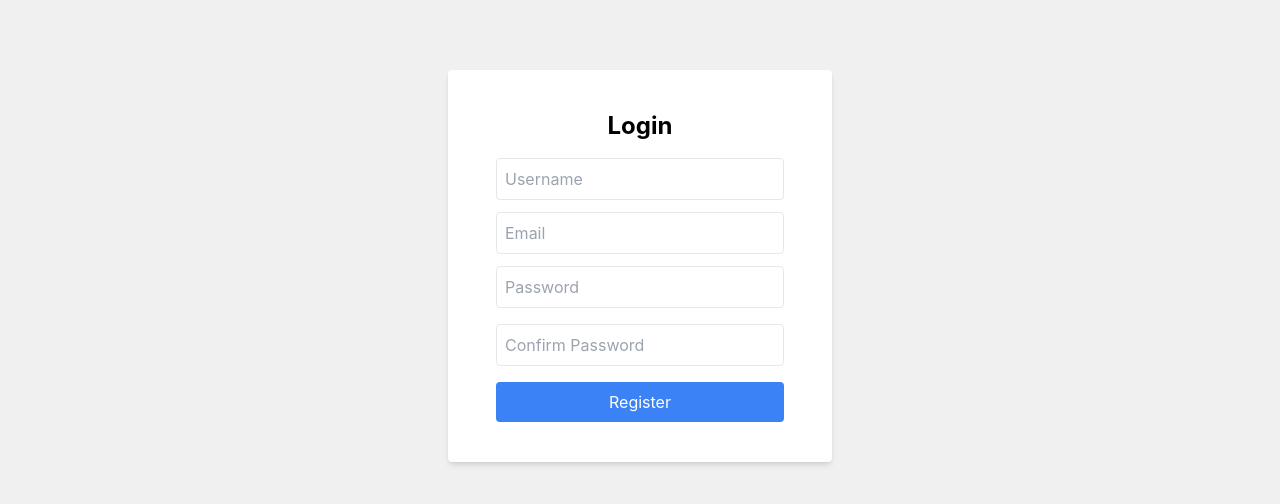
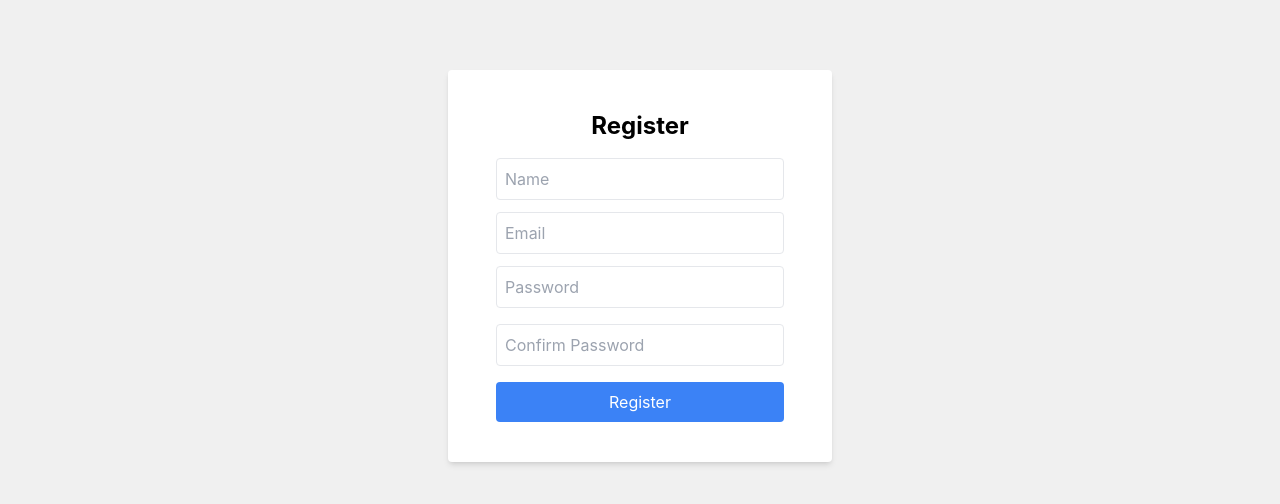
Before and after one commit to Valdascr/quizapp-FE, a React (Create React App) app: page /register in a window 1280 px wide. Shown: the part 194-698 px from the top of the page. Built offline with nearby package versions, Linux system fonts and the light colour scheme; no server answers.

Commit message:
feat: implement login and registration functionality; update API service for user authentication

```diff
--- a/src/pages/Login.tsx
+++ b/src/pages/Login.tsx
@@ -1,29 +1,57 @@
 import React, { useState } from "react";
 import { useNavigate } from "react-router-dom";
+import { login } from '../services/api';
 
-const Login = () => {
-    return(
+const Login: React.FC = () => {
+  const [email, setEmail] = useState('');
+  const [password, setPassword] = useState('');
+  const [error, setError] = useState<string | null>(null);
+  const navigate = useNavigate();
+
+  const handleSubmit = async (e: React.FormEvent) => {
+    e.preventDefault();
+    setError(null);
+
+    try {
+      const { user } = await login(email, password);
+      console.log('Logged user!?', user);
+      navigate('/');
+    } catch (err: any) {
+      setError(err.response?.data?.message || 'Login failed!?');
+    }
+  };
+
+  return (
     <div className="flex items-center justify-center min-h-screen">
-    <form className="bg-white px-12 py-10 rounded shadow-md w-full max-w-sm">
+      <form
+        onSubmit={handleSubmit}
+        className="bg-white px-12 py-10 rounded shadow-md w-full max-w-sm"
+      >
         <h2 className="text-2xl mb-4 font-bold text-center">Login</h2>
+        {error && <div className="mb-4 text-red-600 text-sm">{error}</div>}
         <input
           type="email"
           placeholder="Email"
           className="w-full p-2 border mb-3 rounded"
-        //   value={email}
-        //   onChange={e => setEmail(e.target.value)}
+          value={email}
+          onChange={(e) => setEmail(e.target.value)}
         />
         <input
           type="password"
           placeholder="Password"
           className="w-full p-2 border mb-4 rounded"
-    //   value={password}
-    //   onChange={e => setPassword(e.target.value)}
+          value={password}
+          onChange={(e) => setPassword(e.target.value)}
         />
-    <button className="w-full bg-blue-500 text-white p-2 rounded hover:bg-blue-600">Login</button>
+        <button
+          type="submit"
+          className="w-full bg-blue-500 text-white p-2 rounded hover:bg-blue-600"
+        >
+          Login
+        </button>
       </form>
     </div>
   );
-}
+};
 
 export default Login;
--- a/src/pages/Register.tsx
+++ b/src/pages/Register.tsx
@@ -1,42 +1,81 @@
-import React from "react";
+import React, { useState } from 'react';
+import { register, RegisterData } from '../services/api';
+import { useNavigate } from 'react-router-dom';
 
-const Register = () => {
-    return(
+const Register: React.FC = () => {
+  const [form, setForm] = useState<RegisterData>({
+    name: '',
+    email: '',
+    password: '',
+    password_confirmation: '',
+  });
+  const [error, setError] = useState<string | null>(null);
+  const navigate = useNavigate();
+
+  const handleChange = (e: React.ChangeEvent<HTMLInputElement>) => {
+    setForm((f) => ({ ...f, [e.target.name]: e.target.value }));
+  };
+
+  const handleSubmit = async (e: React.FormEvent) => {
+    e.preventDefault();
+    setError(null);
+    try {
+      const { user } = await register(form);
+      console.log('register user?!:', user);
+      navigate('/');
+    } catch (err: any) {
+      setError(err.response?.data?.message || 'Registretion failed');
+    }
+  };
+  return (
     <div className="flex items-center justify-center min-h-screen">
-        <form className="bg-white px-12 py-10 rounded shadow-md w-full max-w-sm">
-        <h2 className="text-2xl mb-4 font-bold text-center">Login</h2>
+      <form
+        onSubmit={handleSubmit}
+        className="bg-white px-12 py-10 rounded shadow-md w-full max-w-sm"
+      >
+        <h2 className="text-2xl mb-4 font-bold text-center">Register</h2>
+        {error && <div className="mb-4 text-red-600 text-sm">{error}</div>}
         <input
-              type="username"
-              placeholder="Username"
+          name="name"
+          type="name"
+          placeholder="Name"
           className="w-full p-2 border mb-3 rounded"
-            //   value={email}
-            //   onChange={e => setEmail(e.target.value)}
+          value={form.name ?? ''}
+          onChange={handleChange}
         />
         <input
+          name="email"
           type="email"
           placeholder="Email"
           className="w-full p-2 border mb-3 rounded"
-            //   value={email}
-            //   onChange={e => setEmail(e.target.value)}
+          value={form.email ?? ''}
+          onChange={handleChange}
         />
         <input
+          name="password"
           type="password"
           placeholder="Password"
           className="w-full p-2 border mb-4 rounded"
-        //   value={password}
-        //   onChange={e => setPassword(e.target.value)}
+          value={form.password ?? ''}
+          onChange={handleChange}
         />
         <input
+          name="password_confirmation"
           type="password"
           placeholder="Confirm Password"
           className="w-full p-2 border mb-4 rounded"
-        //   value={password}
-        //   onChange={e => setPassword(e.target.value)}
+          value={form.password_confirmation ?? ''}
+          onChange={handleChange}
         />
-        <button className="w-full bg-blue-500 text-white p-2 rounded hover:bg-blue-600">Register</button>
+        <button
+          type="submit"
+          className="w-full bg-blue-500 text-white p-2 rounded hover:bg-blue-600"
+        >
+          Register
+        </button>
       </form>
     </div>
   );
-}
+};
 
 export default Register;
--- a/src/services/api.ts
+++ b/src/services/api.ts
@@ -1,10 +1,27 @@
 import axios from 'axios';
+
+export interface User {
+  id: number;
+  name: string;
+  email: string;
+}
+
+export interface RegisterData {
+  name: string;
+  email: string;
+  password: string;
+  password_confirmation: string;
+}
+
+export interface AuthResponse {
+  user: User;
+  token: string;
+}
 
 const API_BASE_URL = process.env.REACT_APP_API_BASE_URL;
 
 const api = axios.create({
   baseURL: API_BASE_URL,
-  withCredentials: true,
   headers: {
     'Content-Type': 'application/json',
   },
@@ -21,13 +38,37 @@ export const fetchQuestions = async () => {
   }
 };
 
-export const login = async (email: string, password: string) => {
-  try {
-    await api.get('/sanctum.csrf-cookie');
+export const login = async (
+  email: string,
+  password: string
+): Promise<{ user: User; token: string }> => {
+  const { data } = await api.post<{ user: User; token: string }>('/login', {
+    email,
+    password,
+  });
+  localStorage.setItem('authToken', data.token);
+  api.defaults.headers.common['Authorization'] = `Bearer ${data.token}`;
+  return data;
+};
 
-    const response = await api.post('/login', { email, password });
-    return response.data;
-  } catch (error: any) {
-    throw error.response?.data || { message: 'Login error?!' };
+export const setAuthToken = (token?: string) => {
+  if (token) {
+    localStorage.setItem('authToken', token);
+    api.defaults.headers.common['Authorization'] = `Bearer ${token}`;
+  } else {
+    localStorage.removeItem('authToken');
+    delete api.defaults.headers.common['Authorization'];
   }
-};
+}
+
+export const register = async (payload: RegisterData): Promise<AuthResponse> => {
+  const { data } = await api.post<AuthResponse>('/register', payload);
+  setAuthToken(data.token);
+  console.log('data?!', data);
+  return data;
+}
+
+// export const fetchUser = async () => {
+//   const res = await api.get('/user');
+//   return res.data;
+// };
```
Lines whose indentation alone changed are shown as unchanged.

▶ **What this task involves**
Your task is to return the entries above exactly, with no pictures.

▶ **Response to the exercise**
Before and after one commit to Valdascr/quizapp-FE, a React (Create React App) app: page /register in a window 1280 px wide. Shown: the part 194-698 px from the top of the page. Built offline with nearby package versions, Linux system fonts and the light colour scheme; no server answers.

Commit message:
feat: implement login and registration functionality; update API service for user authentication

```diff
--- a/src/pages/Login.tsx
+++ b/src/pages/Login.tsx
@@ -1,29 +1,57 @@
 import React, { useState } from "react";
 import { useNavigate } from "react-router-dom";
+import { login } from '../services/api';
 
-const Login = () => {
-    return(
+const Login: React.FC = () => {
+  const [email, setEmail] = useState('');
+  const [password, setPassword] = useState('');
+  const [error, setError] = useState<string | null>(null);
+  const navigate = useNavigate();
+
+  const handleSubmit = async (e: React.FormEvent) => {
+    e.preventDefault();
+    setError(null);
+
+    try {
+      const { user } = await login(email, password);
+      console.log('Logged user!?', user);
+      navigate('/');
+    } catch (err: any) {
+      setError(err.response?.data?.message || 'Login failed!?');
+    }
+  };
+
+  return (
     <div className="flex items-center justify-center min-h-screen">
-    <form className="bg-white px-12 py-10 rounded shadow-md w-full max-w-sm">
+      <form
+        onSubmit={handleSubmit}
+        className="bg-white px-12 py-10 rounded shadow-md w-full max-w-sm"
+      >
         <h2 className="text-2xl mb-4 font-bold text-center">Login</h2>
+        {error && <div className="mb-4 text-red-600 text-sm">{error}</div>}
         <input
           type="email"
           placeholder="Email"
           className="w-full p-2 border mb-3 rounded"
-        //   value={email}
-        //   onChange={e => setEmail(e.target.value)}
+          value={email}
+          onChange={(e) => setEmail(e.target.value)}
         />
         <input
           type="password"
           placeholder="Password"
           className="w-full p-2 border mb-4 rounded"
-    //   value={password}
-    //   onChange={e => setPassword(e.target.value)}
+          value={password}
+          onChange={(e) => setPassword(e.target.value)}
         />
-    <button className="w-full bg-blue-500 text-white p-2 rounded hover:bg-blue-600">Login</button>
+        <button
+          type="submit"
+          className="w-full bg-blue-500 text-white p-2 rounded hover:bg-blue-600"
+        >
+          Login
+        </button>
       </form>
     </div>
   );
-}
+};
 
 export default Login;
--- a/src/pages/Register.tsx
+++ b/src/pages/Register.tsx
@@ -1,42 +1,81 @@
-import React from "react";
+import React, { useState } from 'react';
+import { register, RegisterData } from '../services/api';
+import { useNavigate } from 'react-router-dom';
 
-const Register = () => {
-    return(
+const Register: React.FC = () => {
+  const [form, setForm] = useState<RegisterData>({
+    name: '',
+    email: '',
+    password: '',
+    password_confirmation: '',
+  });
+  const [error, setError] = useState<string | null>(null);
+  const navigate = useNavigate();
+
+  const handleChange = (e: React.ChangeEvent<HTMLInputElement>) => {
+    setForm((f) => ({ ...f, [e.target.name]: e.target.value }));
+  };
+
+  const handleSubmit = async (e: React.FormEvent) => {
+    e.preventDefault();
+    setError(null);
+    try {
+      const { user } = await register(form);
+      console.log('register user?!:', user);
+      navigate('/');
+    } catch (err: any) {
+      setError(err.response?.data?.message || 'Registretion failed');
+    }
+  };
+  return (
     <div className="flex items-center justify-center min-h-screen">
-        <form className="bg-white px-12 py-10 rounded shadow-md w-full max-w-sm">
-        <h2 className="text-2xl mb-4 font-bold text-center">Login</h2>
+      <form
+        onSubmit={handleSubmit}
+        className="bg-white px-12 py-10 rounded shadow-md w-full max-w-sm"
+      >
+        <h2 className="text-2xl mb-4 font-bold text-center">Register</h2>
+        {error && <div className="mb-4 text-red-600 text-sm">{error}</div>}
         <input
-              type="username"
-              placeholder="Username"
+          name="name"
+          type="name"
+          placeholder="Name"
           className="w-full p-2 border mb-3 rounded"
-            //   value={email}
-            //   onChange={e => setEmail(e.target.value)}
+          value={form.name ?? ''}
+          onChange={handleChange}
         />
         <input
+          name="email"
           type="email"
           placeholder="Email"
           className="w-full p-2 border mb-3 rounded"
-            //   value={email}
-            //   onChange={e => setEmail(e.target.value)}
+          value={form.email ?? ''}
+          onChange={handleChange}
         />
         <input
+          name="password"
           type="password"
           placeholder="Password"
           className="w-full p-2 border mb-4 rounded"
-        //   value={password}
-        //   onChange={e => setPassword(e.target.value)}
+          value={form.password ?? ''}
+          onChange={handleChange}
         />
         <input
+          name="password_confirmation"
           type="password"
           placeholder="Confirm Password"
           className="w-full p-2 border mb-4 rounded"
-        //   value={password}
-        //   onChange={e => setPassword(e.target.value)}
+          value={form.password_confirmation ?? ''}
+          onChange={handleChange}
         />
-        <button className="w-full bg-blue-500 text-white p-2 rounded hover:bg-blue-600">Register</button>
+        <button
+          type="submit"
+          className="w-full bg-blue-500 text-white p-2 rounded hover:bg-blue-600"
+        >
+          Register
+        </button>
       </form>
     </div>
   );
-}
+};
 
 export default Register;
--- a/src/services/api.ts
+++ b/src/services/api.ts
@@ -1,10 +1,27 @@
 import axios from 'axios';
+
+export interface User {
+  id: number;
+  name: string;
+  email: string;
+}
+
+export interface RegisterData {
+  name: string;
+  email: string;
+  password: string;
+  password_confirmation: string;
+}
+
+export interface AuthResponse {
+  user: User;
+  token: string;
+}
 
 const API_BASE_URL = process.env.REACT_APP_API_BASE_URL;
 
 const api = axios.create({
   baseURL: API_BASE_URL,
-  withCredentials: true,
   headers: {
     'Content-Type': 'application/json',
   },
@@ -21,13 +38,37 @@ export const fetchQuestions = async () => {
   }
 };
 
-export const login = async (email: string, password: string) => {
-  try {
-    await api.get('/sanctum.csrf-cookie');
+export const login = async (
+  email: string,
+  password: string
+): Promise<{ user: User; token: string }> => {
+  const { data } = await api.post<{ user: User; token: string }>('/login', {
+    email,
+    password,
+  });
+  localStorage.setItem('authToken', data.token);
+  api.defaults.headers.common['Authorization'] = `Bearer ${data.token}`;
+  return data;
+};
 
-    const response = await api.post('/login', { email, password });
-    return response.data;
-  } catch (error: any) {
-    throw error.response?.data || { message: 'Login error?!' };
+export const setAuthToken = (token?: string) => {
+  if (token) {
+    localStorage.setItem('authToken', token);
+    api.defaults.headers.common['Authorization'] = `Bearer ${token}`;
+  } else {
+    localStorage.removeItem('authToken');
+    delete api.defaults.headers.common['Authorization'];
   }
-};
+}
+
+export const register = async (payload: RegisterData): Promise<AuthResponse> => {
+  const { data } = await api.post<AuthResponse>('/register', payload);
+  setAuthToken(data.token);
+  console.log('data?!', data);
+  return data;
+}
+
+// export const fetchUser = async () => {
+//   const res = await api.get('/user');
+//   return res.data;
+// };
```
Lines whose indentation alone changed are shown as unchanged.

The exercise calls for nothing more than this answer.